DALLAS — Myles Turner was not your typical 17 year old.
At seven feet tall, 240 pounds, it is safe to say he towered over everyone at Euless Trinity and on the basketball court, where he starred for the Trojans, averaging 18 points per game as a senior in the 2013-2014 year.
So on Feb. 18, 2014, when Coppell took down Trinity 47-43 in the bi-district round of playoffs, it was a major upset.
Two years and 10 months later, Turner returned to Dallas for the second time as an NBA player. Although he took the 111-103 loss to the Mavericks at American Airlines Center on Friday, it is clear Turner is headed towards stardom.
The big man was a five-star recruit, rated as one of the top five high school prospects in the nation. He spent one year at the University of Texas, where he earned Big 12 Freshman of the Year honors, averaging 10.1 points per game and 2.6 blocks per game.

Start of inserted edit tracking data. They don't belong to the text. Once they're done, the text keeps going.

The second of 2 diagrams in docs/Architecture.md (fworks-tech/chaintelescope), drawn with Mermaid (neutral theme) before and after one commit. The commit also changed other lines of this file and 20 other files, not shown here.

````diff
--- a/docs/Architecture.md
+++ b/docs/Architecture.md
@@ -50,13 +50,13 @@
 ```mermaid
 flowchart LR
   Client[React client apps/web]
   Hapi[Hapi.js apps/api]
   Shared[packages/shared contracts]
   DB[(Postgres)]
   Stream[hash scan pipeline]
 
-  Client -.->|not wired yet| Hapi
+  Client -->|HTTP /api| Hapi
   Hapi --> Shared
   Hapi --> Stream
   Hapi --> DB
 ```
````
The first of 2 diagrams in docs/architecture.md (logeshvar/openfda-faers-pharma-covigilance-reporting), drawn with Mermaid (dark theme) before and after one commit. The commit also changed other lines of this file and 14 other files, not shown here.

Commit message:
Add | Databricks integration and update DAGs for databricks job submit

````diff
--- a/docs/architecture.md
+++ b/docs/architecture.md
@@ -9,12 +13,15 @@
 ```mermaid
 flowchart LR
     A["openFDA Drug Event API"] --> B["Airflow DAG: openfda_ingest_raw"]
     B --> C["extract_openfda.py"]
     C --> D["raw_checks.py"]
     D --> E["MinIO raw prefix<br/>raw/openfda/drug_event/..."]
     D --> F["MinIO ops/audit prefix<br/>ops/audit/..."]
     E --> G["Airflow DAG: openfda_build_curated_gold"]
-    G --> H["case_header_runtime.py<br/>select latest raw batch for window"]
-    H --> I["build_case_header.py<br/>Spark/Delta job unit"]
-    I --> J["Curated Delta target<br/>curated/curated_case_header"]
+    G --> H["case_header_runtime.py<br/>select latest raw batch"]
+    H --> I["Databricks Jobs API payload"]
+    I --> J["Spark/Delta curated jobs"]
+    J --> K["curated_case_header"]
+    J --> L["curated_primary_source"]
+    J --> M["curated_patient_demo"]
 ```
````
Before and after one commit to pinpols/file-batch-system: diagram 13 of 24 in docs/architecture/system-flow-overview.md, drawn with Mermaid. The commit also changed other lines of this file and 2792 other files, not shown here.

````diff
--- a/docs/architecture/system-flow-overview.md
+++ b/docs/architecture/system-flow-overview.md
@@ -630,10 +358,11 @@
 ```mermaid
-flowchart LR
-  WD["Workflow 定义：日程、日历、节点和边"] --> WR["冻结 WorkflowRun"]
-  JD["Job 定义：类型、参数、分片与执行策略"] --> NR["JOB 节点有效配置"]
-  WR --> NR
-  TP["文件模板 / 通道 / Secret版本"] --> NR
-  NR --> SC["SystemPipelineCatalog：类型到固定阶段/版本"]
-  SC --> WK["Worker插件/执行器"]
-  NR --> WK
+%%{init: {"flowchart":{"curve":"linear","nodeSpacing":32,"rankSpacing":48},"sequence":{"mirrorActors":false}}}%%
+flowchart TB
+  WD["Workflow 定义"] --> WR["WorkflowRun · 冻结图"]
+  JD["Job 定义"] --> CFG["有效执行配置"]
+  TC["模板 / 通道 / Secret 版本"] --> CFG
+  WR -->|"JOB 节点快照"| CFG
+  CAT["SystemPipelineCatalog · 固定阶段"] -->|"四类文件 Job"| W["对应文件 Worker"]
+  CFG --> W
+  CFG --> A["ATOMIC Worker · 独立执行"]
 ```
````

After being selected by Indiana Pacers and their president Larry Bird with the 11th pick in the 2015 draft, Turner battled through injuries his rookie year, but still managed to earn a spot on the NBA all-rookie second team. He cemented his role as one of the top forwards in that organization for years to come.
“He was one of the biggest steals in the draft in many, many years by Larry Bird,” Mavericks coach Rick Carlisle said. “He’s terrific.”

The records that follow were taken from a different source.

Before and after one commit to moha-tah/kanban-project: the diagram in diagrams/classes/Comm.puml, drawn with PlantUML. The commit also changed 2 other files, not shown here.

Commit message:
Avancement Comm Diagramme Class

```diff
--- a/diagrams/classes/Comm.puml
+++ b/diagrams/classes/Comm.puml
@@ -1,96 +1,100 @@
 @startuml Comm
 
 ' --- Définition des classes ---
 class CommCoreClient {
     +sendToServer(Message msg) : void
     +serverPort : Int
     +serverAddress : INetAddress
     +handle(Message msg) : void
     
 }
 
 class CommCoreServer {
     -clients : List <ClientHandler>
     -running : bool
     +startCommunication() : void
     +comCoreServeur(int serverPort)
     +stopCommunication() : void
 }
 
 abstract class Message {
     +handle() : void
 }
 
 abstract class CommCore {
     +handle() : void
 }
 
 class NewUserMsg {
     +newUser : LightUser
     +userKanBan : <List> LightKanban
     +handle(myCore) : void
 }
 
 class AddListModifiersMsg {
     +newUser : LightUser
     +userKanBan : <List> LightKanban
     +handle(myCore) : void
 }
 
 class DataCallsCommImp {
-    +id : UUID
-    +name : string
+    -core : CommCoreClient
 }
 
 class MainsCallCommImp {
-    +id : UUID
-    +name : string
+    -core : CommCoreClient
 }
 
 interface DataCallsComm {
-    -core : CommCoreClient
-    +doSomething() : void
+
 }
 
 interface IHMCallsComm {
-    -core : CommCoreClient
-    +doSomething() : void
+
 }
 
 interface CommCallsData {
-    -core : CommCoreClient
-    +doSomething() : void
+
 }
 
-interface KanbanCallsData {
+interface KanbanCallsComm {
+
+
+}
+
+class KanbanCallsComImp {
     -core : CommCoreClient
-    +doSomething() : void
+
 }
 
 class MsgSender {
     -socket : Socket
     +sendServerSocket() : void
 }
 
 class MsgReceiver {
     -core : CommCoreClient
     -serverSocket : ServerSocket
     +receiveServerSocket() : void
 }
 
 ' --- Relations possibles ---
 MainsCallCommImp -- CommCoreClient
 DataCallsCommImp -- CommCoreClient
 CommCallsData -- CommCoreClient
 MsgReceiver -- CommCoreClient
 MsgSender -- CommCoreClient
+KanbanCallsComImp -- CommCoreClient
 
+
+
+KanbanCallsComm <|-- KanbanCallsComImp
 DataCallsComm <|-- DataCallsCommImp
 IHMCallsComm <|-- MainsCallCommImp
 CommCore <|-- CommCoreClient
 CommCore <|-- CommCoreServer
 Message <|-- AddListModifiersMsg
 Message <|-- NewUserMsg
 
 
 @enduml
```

This year, Turner has truly grown into his role as one of the leaders of the Indiana team. He is the Pacers’ premier offensive option inside, averaging 14.8 points per contest, and he is second only to superstar small forward Paul George with 7.2 rebounds per game.
In the teams’ first matchup this season on Oct. 26, Turner dominated the Mavericks both offensively and on the glass, putting up a career-high 30 points and also adding 16 rebounds in the Pacers’ 130-121 victory over Dallas in Indiana.
But it was a much different story for Turner in his second career game home in Dallas. From outside the paint, Turner went 5 of 8 in the teams’ first meeting. On Friday night, he was 0 for 3.
“We just tried to run him off the line, tried to break his rhythm,” Mavericks forward Dorian Finney-Smith said. “He’s a great player. It’s tough when the [center] can shoot threes.”
Moreover, Finney-Smith, center Salah Mejri and forward Dwight Powell were able to attack the rim at will, the trio shooting a combined 7 of 8 from the paint, the lone miss coming from a Turner block in the first two minutes of the game. In the early-season loss, Mavericks’ forwards shot 57 percent from the paint.
“Getting in the paint is a point for us, something we always try to do,” Powell said. “Luckily tonight, we were able to make aggressive cuts to the basket.”
Turner, who was held to only six rebounds on the night, is playing on an extremely inconsistent Pacers team, who seems to sway back and forth between the upper-echelon of the Eastern Conference and the middle of the pack.
“We’ve got to be ready to play every night, it doesn’t matter who we’re playing,” Turner said.
Even with the loss, Turner has a bright future ahead of him. From his days of dunking over Coppell players to dunking over players from The Association, his high energy and offensive skillset combined with his length have turned him into a monstrous force that will be problematic for NBA centers for years to come.